This article is the second of a three-part series on closing the financial literacy gender gap.
Throughout the United States, women lag men in financial literacy. Although many women have a basic understanding of money and can manage it on a day-to-day basis, they often lack the deeper understanding of personal financial planning and management — and this disparity has far-reaching negative repercussions.
Financial knowledge leads to better financial decisions, which leads to greater financial success, which yields benefits across many of life’s metrics, including attaining a post-secondary education, earning a higher-paying job, becoming an entrepreneur, achieving home ownership and investing in the financial markets. Most importantly, financial literacy is critical to every women gaining the financial independence to invest for a secure future and retirement.
There is a stigma in the U.S. that influences the perception that women are bad with their money because of their gender, versus the reality of a lack of financial education and pay inequality.
In pop culture women are often called shopaholics, although less than 6% of the U.S. population has compulsive buying disorder and research does not support the disorder is more common in women.

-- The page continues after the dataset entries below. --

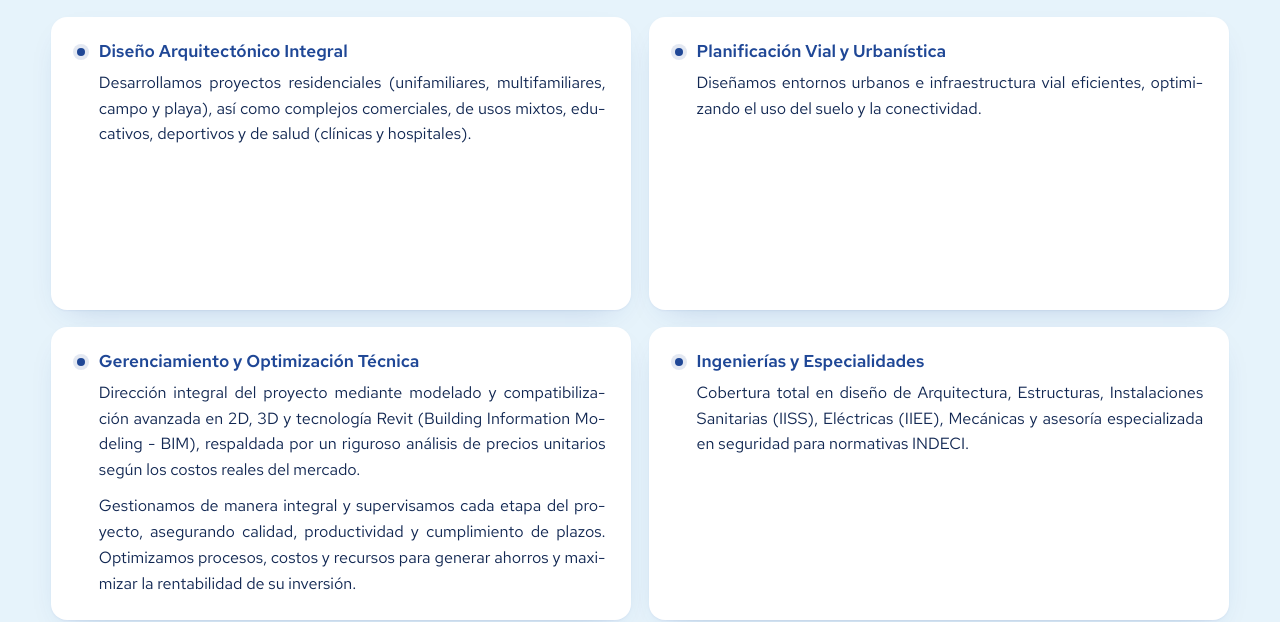
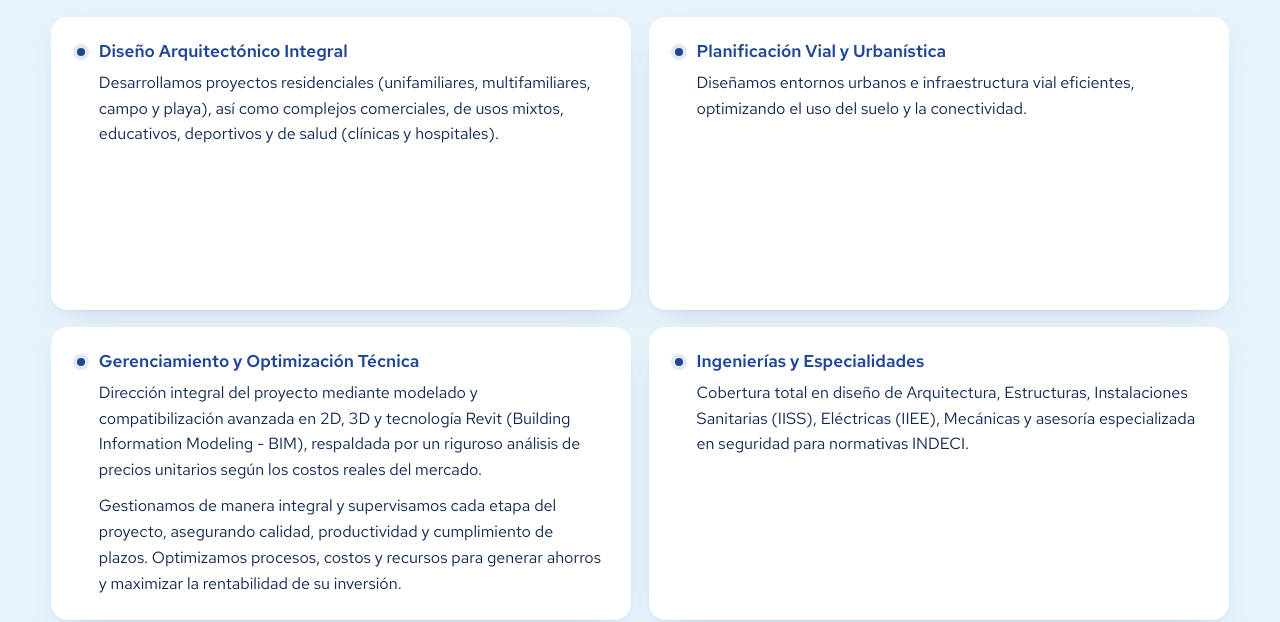
Before and after one commit to reservacitasonline-coder/ppmasac_v0, a Next.js app: page /servicios in a window 1280 px wide. Shown: the part 1446-2068 px from the top of the page. Built offline with nearby package versions, Linux system fonts and the light colour scheme.

Commit message:
fix(typography): deshabilitar hipenacion, alineacion a la izquierda con text-wrap pretty y lang es

```diff
--- a/app/globals.css
+++ b/app/globals.css
@@ -111,6 +111,19 @@ body {
   -webkit-font-smoothing: antialiased;
   overflow-x: clip;
   max-width: 100%;
+  hyphens: none;
+  -webkit-hyphens: none;
+  text-align: left;
+}
+
+p, span, li, h1, h2, h3, h4, h5, h6 {
+  hyphens: none;
+  -webkit-hyphens: none;
+}
+
+p {
+  text-align: left;
+  text-wrap: pretty;
 }
 
 img,
--- a/app/layout.tsx
+++ b/app/layout.tsx
@@ -65,7 +65,7 @@ export const viewport: Viewport = {
 
 export default function RootLayout({ children }: { children: ReactNode }) {
   return (
-    <html lang="es-PE" className={fontVariables} data-scroll-behavior="smooth">
+    <html lang="es" className={fontVariables} data-scroll-behavior="smooth">
       <body id="top">
         <JsonLd graph={[organisationSchema(), websiteSchema()]} />
         <a className="skipLink" href="#main">
--- a/components/sections/ServiceGroups.module.css
+++ b/components/sections/ServiceGroups.module.css
@@ -304,8 +304,9 @@
 .item,
 .tileText,
 .panelPlain {
-  text-align: justify;
-  hyphens: auto;
+  text-align: left;
+  text-wrap: pretty;
+  hyphens: none;
 }
 
 /* --- dense catalogue (any line with many bullets) --- */
```
Also changed, not shown: components/sections/About.module.css (+6 -5 lines).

Likewise, women have been portrayed as gold diggers, but a recent study of millennials found 41% of men, versus 15% of women, said they would marry someone who earns more than they do so their partner can pay off their debts.
These depictions of women lead to misconceptions of women being big spenders, money hungry and relying on a man to manage their money. What women really need is for society to avoid negative stereotypes of a female’s relationships with money. Instead, we need to provide women with a solid financial education, starting at home by involving daughters in day-to-day financial planning and decision making while advocating for all women to lean in and earn equal pay for equal work.
Although it’s been more than 50 years since Congress passed the Equal Pay Act (EPA), mandating that men and women receive equal pay for equal work, women today only earn 80 to 85 cents for every dollar a man earns. That equates to earning up to $450,000 less than a man over a lifetime.
Between the pay and retirement benefits disparity, unpaid family caretaking and living five years longer than their male counterparts, the average American woman is at risk of not having a secure retirement.
The Iowa Insurance Division believes it is critically important for women to have access to financial education resources and the tools to learn how to save for a secure retirement. As your state government agency, we are here to help provide financial literacy to all Iowans through our Save4Later educational curriculum and the public outreach program created specifically for women, SmartHER Money.
I invite you to read the next article in this three-part series on closing the financial literacy gender gap and to learn more about the importance of financially empowering women and paving the way for the future generations of girls.